Through a hacker's eyes
- By Mandy Andress
- May 14, 2001
"Malicious hackers have escalated Web page defacements over the Internet" as a result of recent tensions with China, stated a recent alert from the National Infrastructure Protection Center. Despite the warning, several U.S. government sites were attacked.
And in March, the FBI warned of a ring of Eastern European hackers targeting U.S. Web sites using Microsoft Corp.'s Internet Information Server.
It seems no one is safe. The speed with which many Web applications are developed to keep up with the growing use of the Internet for business and governmental transactions makes them prime targets for attackers. Often, these applications are developed so quickly to meet deadlines that they are not coded properly or subjected to security tests.
Fortunately, several tools exist to help you test your Web applications for security holes so you can find and correct them before the bad guys get to them. SPI Dynamics Inc.'s WebInspect and Sanctum Inc.'s AppScan are the best tools available.
WebInspect employs artificial intelligence-based technology to detect security vulnerabilities in Web applications. It scans the application and evaluates each line of application logic for programming that causes security vulnerabilities. The results are sorted by priority and presented in report format for review and follow-up.
The installation process is quick and easy; we did not even have to reboot our system. The application is installed on a single system and can scan any application it can contact, as long as your license permits it. Because of its potential for malicious use, SPI Dynamics carefully controls the license associated with the scanner.

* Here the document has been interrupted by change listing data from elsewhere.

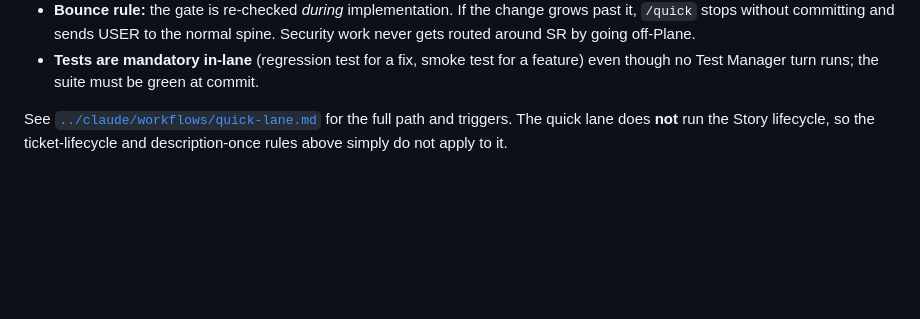
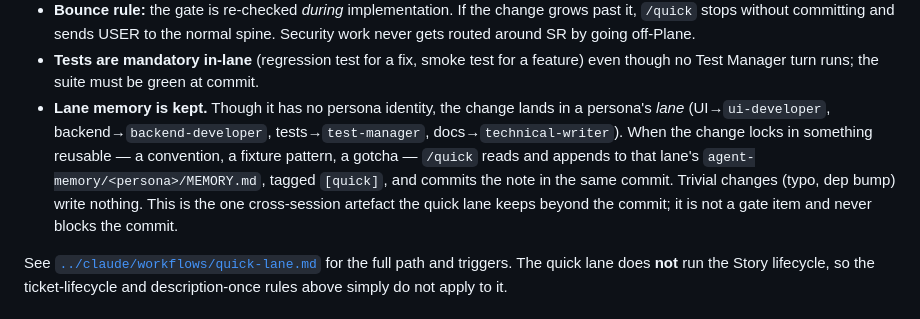
Before and after one commit to masroorahmd/trail-aiac, a Markdown page: doc/WORKFLOW.md, the part around the change. Rendered like a GitHub page; blank space fills up the shorter version.

```diff
--- a/doc/WORKFLOW.md
+++ b/doc/WORKFLOW.md
@@ -426,6 +426,16 @@ is gated, not a free pass:
 - **Tests are mandatory in-lane** (regression test for a fix, smoke
   test for a feature) even though no Test Manager turn runs; the suite
   must be green at commit.
+- **Lane memory is kept.** Though it has no persona identity, the
+  change lands in a persona's *lane* (UI→`ui-developer`,
+  backend→`backend-developer`, tests→`test-manager`,
+  docs→`technical-writer`). When the change locks in something reusable
+  — a convention, a fixture pattern, a gotcha — `/quick` reads and
+  appends to that lane's `agent-memory/<persona>/MEMORY.md`, tagged
+  `[quick]`, and commits the note in the same commit. Trivial changes
+  (typo, dep bump) write nothing. This is the one cross-session
+  artefact the quick lane keeps beyond the commit; it is not a gate
+  item and never blocks the commit.
 
 See [`../claude/workflows/quick-lane.md`](../claude/workflows/quick-lane.md)
 for the full path and triggers. The quick lane does **not** run the
```
Also changed, not shown: claude/commands/quick.md (+53 -1 lines), claude/workflows/quick-lane.md (+14 -1 lines).
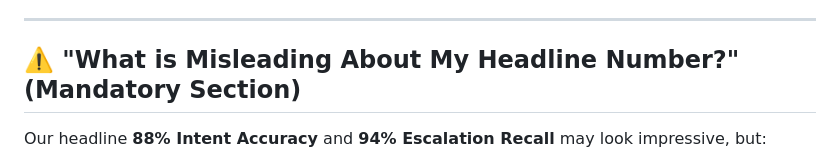
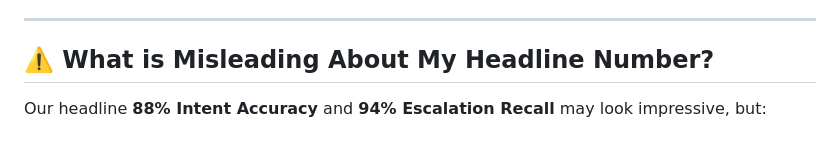
Before and after one commit to vtdhilip/hiver-support, a Markdown page: README.md, the part around the change. Rendered like a GitHub page.

Commit message:
docs: clean heading to remove '(Mandatory Section)' label

```diff
--- a/README.md
+++ b/README.md
@@ -133,7 +133,7 @@ To validate the reliability of the LLM-as-a-Judge rubric:
 
 ---
 
-## ⚠️ "What is Misleading About My Headline Number?" (Mandatory Section)
+## ⚠️ What is Misleading About My Headline Number?
 
 Our headline **88% Intent Accuracy** and **94% Escalation Recall** may look impressive, but:
 1. **Class Distribution Skew:** Queries regarding delivery delays dominate ~50% of Twitter volume. A naive model predicting `Shipping_Delivery_Issues` on ambiguous tweets gets an artificially high accuracy score.
```
Also changed, not shown: REPORT.md (+1 -1 lines).
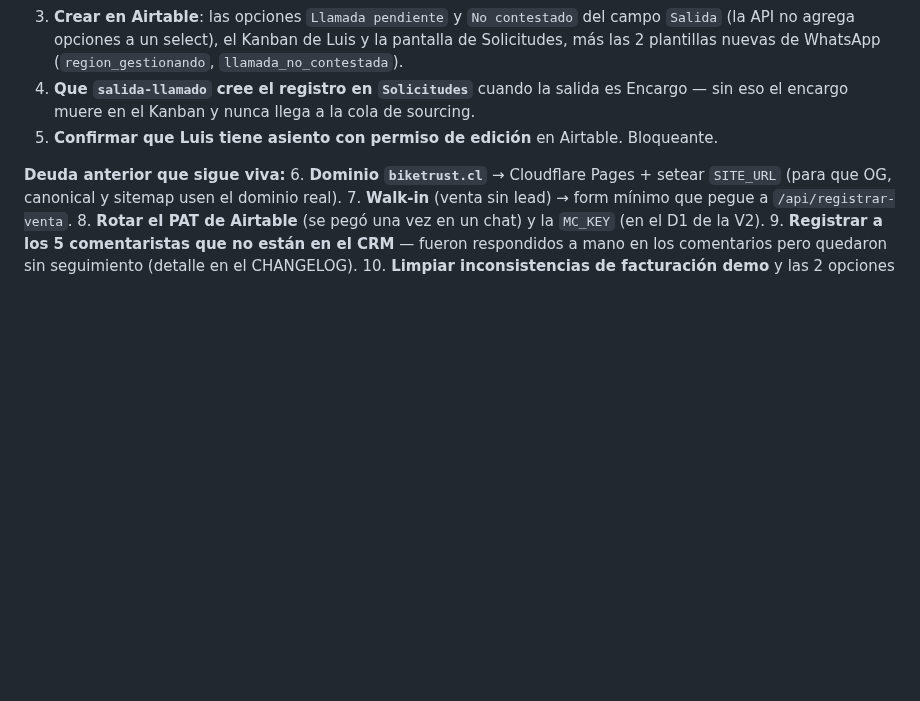
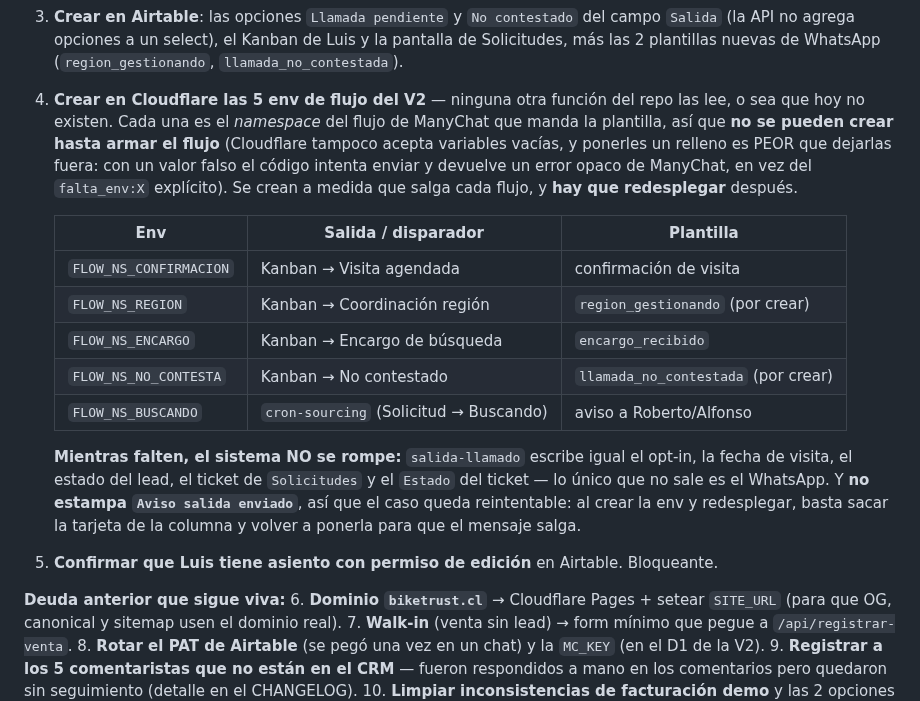
Before and after one commit to gm-growth-partners/biketrust-sitio, a Markdown page: CLAUDE.md, the part around the change. GitHub-like rendering; blank space fills up the shorter version.

Commit message:
Pendientes: las 5 env de flujo del V2 (y por que no llevan relleno)
El punto 4 estaba obsoleto: salida-llamado SI crea el registro en Solicitudes
desde el commit del motor de post-llamada. Se reemplaza por lo que si esta
pendiente y bloquea el lanzamiento.

Cloudflare no acepta variables vacias y las envs no se pueden crear hasta
tener el namespace del flujo en ManyChat. Queda escrito por que un relleno es
peor que la ausencia, y que el sistema degrada bien mientras tanto: se escribe
todo en Airtable, solo no sale el WhatsApp, y sin sello queda reintentable.

Co-Authored-By: Claude Opus 5 <noreply@anthropic.com>

```diff
--- a/CLAUDE.md
+++ b/CLAUDE.md
@@ -194,8 +194,26 @@ Meta del dueño: **20–30 % de los leads entregan teléfono** (semana 30 = 3 %)
    `Salida` (la API no agrega opciones a un select), el Kanban de Luis y la pantalla de
    Solicitudes, más las 2 plantillas nuevas de WhatsApp (`region_gestionando`,
    `llamada_no_contestada`).
-4. **Que `salida-llamado` cree el registro en `Solicitudes`** cuando la salida es Encargo —
-   sin eso el encargo muere en el Kanban y nunca llega a la cola de sourcing.
+4. **Crear en Cloudflare las 5 env de flujo del V2** — ninguna otra función del repo las lee,
+   o sea que hoy no existen. Cada una es el *namespace* del flujo de ManyChat que manda la
+   plantilla, así que **no se pueden crear hasta armar el flujo** (Cloudflare tampoco acepta
+   variables vacías, y ponerles un relleno es PEOR que dejarlas fuera: con un valor falso el
+   código intenta enviar y devuelve un error opaco de ManyChat, en vez del `falta_env:X`
+   explícito). Se crean a medida que salga cada flujo, y **hay que redesplegar** después.
+
+   | Env | Salida / disparador | Plantilla |
+   |---|---|---|
+   | `FLOW_NS_CONFIRMACION` | Kanban → Visita agendada | confirmación de visita |
+   | `FLOW_NS_REGION` | Kanban → Coordinación región | `region_gestionando` (por crear) |
+   | `FLOW_NS_ENCARGO` | Kanban → Encargo de búsqueda | `encargo_recibido` |
+   | `FLOW_NS_NO_CONTESTA` | Kanban → No contestado | `llamada_no_contestada` (por crear) |
+   | `FLOW_NS_BUSCANDO` | `cron-sourcing` (Solicitud → Buscando) | aviso a Roberto/Alfonso |
+
+   **Mientras falten, el sistema NO se rompe:** `salida-llamado` escribe igual el opt-in, la
+   fecha de visita, el estado del lead, el ticket de `Solicitudes` y el `Estado` del ticket —
+   lo único que no sale es el WhatsApp. Y **no estampa `Aviso salida enviado`**, así que el
+   caso queda reintentable: al crear la env y redesplegar, basta sacar la tarjeta de la
+   columna y volver a ponerla para que el mensaje salga.
 5. **Confirmar que Luis tiene asiento con permiso de edición** en Airtable. Bloqueante.
 
 **Deuda anterior que sigue viva:**
```
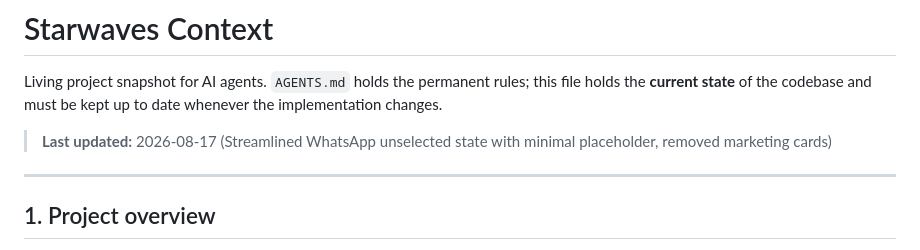
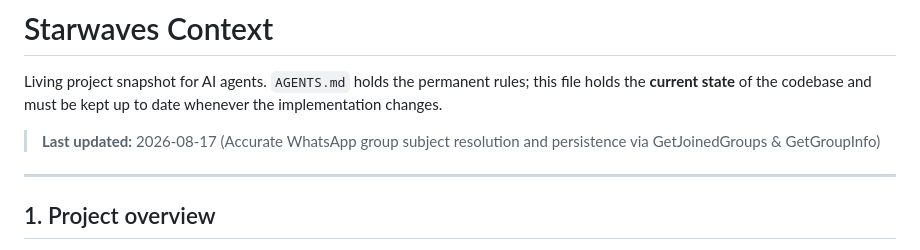
Before and after one commit to susin-d/dashboard, a Markdown page: context.md, the part around the change. GitHub-like rendering.

Commit message:
docs: update context.md

```diff
--- a/context.md
+++ b/context.md
@@ -4,7 +4,7 @@ Living project snapshot for AI agents. `AGENTS.md` holds the permanent rules;
 this file holds the **current state** of the codebase and must be kept up to
 date whenever the implementation changes.
 
-> **Last updated:** 2026-08-17 (Streamlined WhatsApp unselected state with minimal placeholder, removed marketing cards)
+> **Last updated:** 2026-08-17 (Accurate WhatsApp group subject resolution and persistence via GetJoinedGroups & GetGroupInfo)
 
 ---
 
```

Once the scanner was up and running, we entered the address of the site we wanted to scan. About two minutes later, the results were available for review. WebInspect had identified the Web server we were running (Internet Information Server) along with known vulnerabilities that needed to be patched. It also alerted us to sample scripts and Web sites that contained vulnerabilities.
On the unknown vulnerability front, it found commented lines that contained links or directory paths showing they could contain valuable information to an attacker. The results also showed some Perl scripts and ASP pages that contained user ID and password combinations and vulnerable code.
The final report is well organized and easy to read. Vulnerabilities are sorted by criticality. Each vulnerability is described, discussing what an attacker can do by exploiting the vulnerability. The report also provides information on how to correct your application and links to patches where applicable.
WebInspect is a fast, efficient tool to help analyze and audit your Web applications.
AppScan was the first Web application vulnerability scanner, and it remains the most comprehensive. AppScan analyzes Web sites by using data gathered from the site, together with an extensive database of known exploits.
Unlike WebInspect, AppScan is a server that runs on its own hardware. The installation process completely overwrites the system hard drive, installing a Linux OS as well as the AppScan engine. Users access AppScan through a Web browser.
AppScan uses a three-stage process to analyze a Web application. First, AppScan "crawls" the site. You can do this man-ually by visiting the site and using it like a regular user, or you can use the Automatic Crawler, which gathers information from your site about links, forms and more.
Once the crawl stage is complete, you provide information about your Web server and Web-related software. AppScan then analyzes the site to identify possible vulnerabilities. Using technology originally developed for Sanctum's AppShield product, AppScan identifies known and unknown vulnerabilities in the Web application. It then generates a list of potentially harmful links that are used during the next stage.
During the third, or attack, stage, AppScan uses the information gathered in the crawl and analysis stages to attack your site. The Automatic Attack Engine launches the attacks and records the results, including AppScan's estimation of each attack's success. A session report is automatically generated from these attacks and presented in an HTML report. You can also attack your site manually or modify the automatic attacks and launch them against your site again.
AppScan's key differentiator is its attack stage. Other Web application vulnerability scanners, such as WebInspect, only report areas that seem to be vulnerable. These can generate a number of false positives. AppScan's attack stage greatly decreases false positives by reporting only results that have a high probability of a successful attack.
AppScan and WebInspect both have places in an organization. AppScan is best suited for very detailed application analysis, such as during a security audit. Web-Inspect is best suited for quick checkup scans on a weekly or monthly basis.
Andress is president and chief executive officer of ArcSec Technologies Inc., a security consulting and product review firm. She can be reached at firstname.lastname@example.org.
Grade: A- SPI Dynamics Inc. www.spidynamics.com (404) 223-2442
Scanning up to 10 devices costs $1,000 per device; 10-50 devices costs $500 per device.
WebInspect is a quick, efficient application scanner that provides detailed information on the structure of Web applications.AppScan 2.0
Grade: A Sanctum Inc. www.sanctuminc.com (408) 855-9500
Subscription-based pricing with volume discounts is available. For end users, pricing starts at $20,000 per user per year with unlimited audits for enterprise domains.
AppScan is a powerful vulnerability scanner that identifies known and unknown vulnerabilities.